    The Biblical imperative: “Hey Adam, this is God, if you don’t like Eve and the way I made her for you, try her out and cohabit for awhile; and if you still don’t like her after living together, I will make you another female.” Of course, Elohim did not say the latter statement. He created Eve for Adam’s longevity and for a stable one man one woman relationship until death do you part. After Adam, we humans created the self-deception of “no fault divorce,” “polygamy,” “same-sex marriage,” and other substitutes that simply cannot match the uniqueness of God’s original creation. One national statistic from Focus on the Family in 1989, suggests that 95% of cohabiting couples split after 2 years.
    The National Institute of Child Health and Human Development reports: article by Sheri Stritof in
    “Cohabitation, once rare, is now the norm: The researchers found that more than half (54 percent) of all first marriages between 1990 and 1994 began with unmarried cohabitation. They estimate that a majority of young men and women of marriageable age today will spend some time in a cohabiting relationship.
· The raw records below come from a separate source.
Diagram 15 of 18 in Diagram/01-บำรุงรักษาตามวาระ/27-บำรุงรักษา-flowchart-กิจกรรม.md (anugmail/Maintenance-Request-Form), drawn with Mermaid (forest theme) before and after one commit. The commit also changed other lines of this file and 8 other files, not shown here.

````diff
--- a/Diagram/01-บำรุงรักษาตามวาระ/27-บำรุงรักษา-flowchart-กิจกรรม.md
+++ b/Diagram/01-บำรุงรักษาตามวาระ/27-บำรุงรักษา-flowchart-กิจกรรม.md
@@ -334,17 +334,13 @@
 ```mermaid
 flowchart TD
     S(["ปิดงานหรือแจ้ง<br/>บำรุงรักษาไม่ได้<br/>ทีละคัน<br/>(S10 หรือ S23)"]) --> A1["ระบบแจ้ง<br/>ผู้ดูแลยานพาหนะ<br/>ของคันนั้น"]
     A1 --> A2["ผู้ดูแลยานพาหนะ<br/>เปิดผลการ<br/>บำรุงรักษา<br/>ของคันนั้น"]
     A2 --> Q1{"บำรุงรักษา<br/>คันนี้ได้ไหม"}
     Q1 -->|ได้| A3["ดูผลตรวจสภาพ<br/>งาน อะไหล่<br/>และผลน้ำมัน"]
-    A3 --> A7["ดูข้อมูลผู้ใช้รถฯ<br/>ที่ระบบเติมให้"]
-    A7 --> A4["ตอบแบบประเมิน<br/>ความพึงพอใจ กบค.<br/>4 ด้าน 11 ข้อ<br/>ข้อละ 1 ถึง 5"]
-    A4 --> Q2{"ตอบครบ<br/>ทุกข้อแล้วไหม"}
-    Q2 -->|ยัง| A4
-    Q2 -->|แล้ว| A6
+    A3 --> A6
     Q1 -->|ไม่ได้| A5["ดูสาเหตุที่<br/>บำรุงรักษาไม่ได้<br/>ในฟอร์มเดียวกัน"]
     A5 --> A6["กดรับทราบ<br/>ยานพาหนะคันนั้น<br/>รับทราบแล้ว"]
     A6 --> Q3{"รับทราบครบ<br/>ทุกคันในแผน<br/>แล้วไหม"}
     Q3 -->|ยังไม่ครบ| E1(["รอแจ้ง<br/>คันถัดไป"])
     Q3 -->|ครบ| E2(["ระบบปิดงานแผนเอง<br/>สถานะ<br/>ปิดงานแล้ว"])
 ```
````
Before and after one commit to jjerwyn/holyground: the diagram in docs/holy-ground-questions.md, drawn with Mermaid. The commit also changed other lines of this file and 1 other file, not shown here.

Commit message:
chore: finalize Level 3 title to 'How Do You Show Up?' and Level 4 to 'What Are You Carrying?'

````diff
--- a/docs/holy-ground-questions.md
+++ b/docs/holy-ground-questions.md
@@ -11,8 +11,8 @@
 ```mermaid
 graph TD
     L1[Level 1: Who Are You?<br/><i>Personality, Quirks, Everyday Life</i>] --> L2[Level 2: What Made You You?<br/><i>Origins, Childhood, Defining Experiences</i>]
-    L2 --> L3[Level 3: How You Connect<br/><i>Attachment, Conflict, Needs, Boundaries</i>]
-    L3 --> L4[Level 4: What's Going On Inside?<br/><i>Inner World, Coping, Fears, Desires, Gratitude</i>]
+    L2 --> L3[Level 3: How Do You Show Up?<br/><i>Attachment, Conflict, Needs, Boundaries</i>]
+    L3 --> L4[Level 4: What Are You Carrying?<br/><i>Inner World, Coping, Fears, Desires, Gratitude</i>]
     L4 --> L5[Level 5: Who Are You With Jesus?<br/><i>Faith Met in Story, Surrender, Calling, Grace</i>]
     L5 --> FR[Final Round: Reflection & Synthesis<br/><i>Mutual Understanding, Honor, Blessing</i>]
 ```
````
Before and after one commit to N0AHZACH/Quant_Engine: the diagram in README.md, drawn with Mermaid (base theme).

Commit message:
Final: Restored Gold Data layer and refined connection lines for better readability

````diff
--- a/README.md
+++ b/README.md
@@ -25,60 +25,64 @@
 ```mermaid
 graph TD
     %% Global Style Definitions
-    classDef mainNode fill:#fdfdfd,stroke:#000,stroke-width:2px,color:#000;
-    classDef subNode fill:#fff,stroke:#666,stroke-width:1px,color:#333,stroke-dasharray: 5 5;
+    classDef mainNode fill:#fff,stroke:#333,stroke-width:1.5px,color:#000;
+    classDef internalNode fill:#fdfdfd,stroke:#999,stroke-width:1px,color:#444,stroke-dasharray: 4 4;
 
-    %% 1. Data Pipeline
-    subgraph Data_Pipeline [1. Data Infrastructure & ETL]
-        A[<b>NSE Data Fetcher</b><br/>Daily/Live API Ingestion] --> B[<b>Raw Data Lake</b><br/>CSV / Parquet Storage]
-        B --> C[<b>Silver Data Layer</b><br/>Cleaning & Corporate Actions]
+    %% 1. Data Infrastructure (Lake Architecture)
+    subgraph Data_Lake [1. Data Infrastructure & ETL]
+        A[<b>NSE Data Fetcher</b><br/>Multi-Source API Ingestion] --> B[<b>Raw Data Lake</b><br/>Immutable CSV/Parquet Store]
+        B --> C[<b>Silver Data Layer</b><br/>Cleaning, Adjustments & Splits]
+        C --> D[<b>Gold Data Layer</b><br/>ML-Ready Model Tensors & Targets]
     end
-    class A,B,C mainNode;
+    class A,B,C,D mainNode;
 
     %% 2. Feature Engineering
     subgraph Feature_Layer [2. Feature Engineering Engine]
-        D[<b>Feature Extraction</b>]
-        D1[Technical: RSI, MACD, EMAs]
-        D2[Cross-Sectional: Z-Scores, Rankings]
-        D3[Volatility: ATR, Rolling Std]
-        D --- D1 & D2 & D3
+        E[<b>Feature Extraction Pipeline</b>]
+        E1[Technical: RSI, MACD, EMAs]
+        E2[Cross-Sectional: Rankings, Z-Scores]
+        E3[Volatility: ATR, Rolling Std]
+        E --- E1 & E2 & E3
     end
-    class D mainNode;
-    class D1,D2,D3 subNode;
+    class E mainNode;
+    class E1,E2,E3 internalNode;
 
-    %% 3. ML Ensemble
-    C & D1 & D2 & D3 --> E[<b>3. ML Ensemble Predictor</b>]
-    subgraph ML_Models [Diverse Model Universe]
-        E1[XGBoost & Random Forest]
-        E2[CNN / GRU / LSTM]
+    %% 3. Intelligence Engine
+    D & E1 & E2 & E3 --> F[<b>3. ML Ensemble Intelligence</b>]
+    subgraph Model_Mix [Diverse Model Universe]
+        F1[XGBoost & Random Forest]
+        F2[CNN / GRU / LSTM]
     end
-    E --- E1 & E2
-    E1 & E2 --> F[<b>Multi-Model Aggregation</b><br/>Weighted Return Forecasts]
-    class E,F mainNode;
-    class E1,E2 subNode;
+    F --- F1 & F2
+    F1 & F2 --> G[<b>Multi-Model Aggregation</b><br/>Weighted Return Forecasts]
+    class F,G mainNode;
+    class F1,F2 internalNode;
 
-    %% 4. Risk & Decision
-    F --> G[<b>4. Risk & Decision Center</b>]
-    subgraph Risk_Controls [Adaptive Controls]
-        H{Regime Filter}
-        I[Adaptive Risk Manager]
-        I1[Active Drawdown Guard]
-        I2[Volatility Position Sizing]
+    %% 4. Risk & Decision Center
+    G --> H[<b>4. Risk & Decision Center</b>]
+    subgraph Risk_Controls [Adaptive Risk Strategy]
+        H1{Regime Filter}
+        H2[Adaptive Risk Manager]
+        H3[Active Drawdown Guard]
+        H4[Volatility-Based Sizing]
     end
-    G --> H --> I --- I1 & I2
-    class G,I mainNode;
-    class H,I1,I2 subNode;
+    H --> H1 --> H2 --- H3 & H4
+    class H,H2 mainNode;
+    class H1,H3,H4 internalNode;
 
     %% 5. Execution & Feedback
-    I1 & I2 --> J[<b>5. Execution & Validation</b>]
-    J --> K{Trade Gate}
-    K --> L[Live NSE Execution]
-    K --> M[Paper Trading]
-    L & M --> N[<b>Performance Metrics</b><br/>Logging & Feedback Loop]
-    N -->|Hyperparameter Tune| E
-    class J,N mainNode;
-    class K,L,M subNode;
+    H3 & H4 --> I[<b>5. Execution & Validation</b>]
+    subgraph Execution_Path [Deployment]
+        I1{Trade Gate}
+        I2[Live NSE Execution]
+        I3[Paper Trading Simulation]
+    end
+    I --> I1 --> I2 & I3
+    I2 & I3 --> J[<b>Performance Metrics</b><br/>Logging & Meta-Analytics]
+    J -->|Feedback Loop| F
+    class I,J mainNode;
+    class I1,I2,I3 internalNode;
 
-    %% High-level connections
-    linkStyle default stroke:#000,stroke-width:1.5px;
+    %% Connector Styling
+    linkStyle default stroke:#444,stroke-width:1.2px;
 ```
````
    “…Cohabiting relationships are less stable than marriages and that instabiilty is increasing”
    Cohabitation Facts
    Living together is considered to be more stressful than being married.
    Just over 50% of first cohabiting couples ever get married.
    In the United States and in the UK, couples who live together are at a greater risk for divorce than non-cohabiting couples.
    Couples who lived together before marriage tend to divorce early in their marriage. If their marriage last seven years, then their risk for divorce is the same as couples who didn’t cohabit before marriage.
    Cohabiting couples had a separation rate five times that of married couples and a reconciliation rate that was one-third that of married couples.
    Cohabiting couples are more likely to experience infidelity.
    Compared to those planning to marry, those cohabiting have an overall poorer relationship quality. They tend to have more fighting and violence and less reported happiness.

    Cohabiting couples earn less money and are less wealthy than their married peers later in life.
    Compared to married individuals, those cohabiting have higher levels of depression and substance abuse.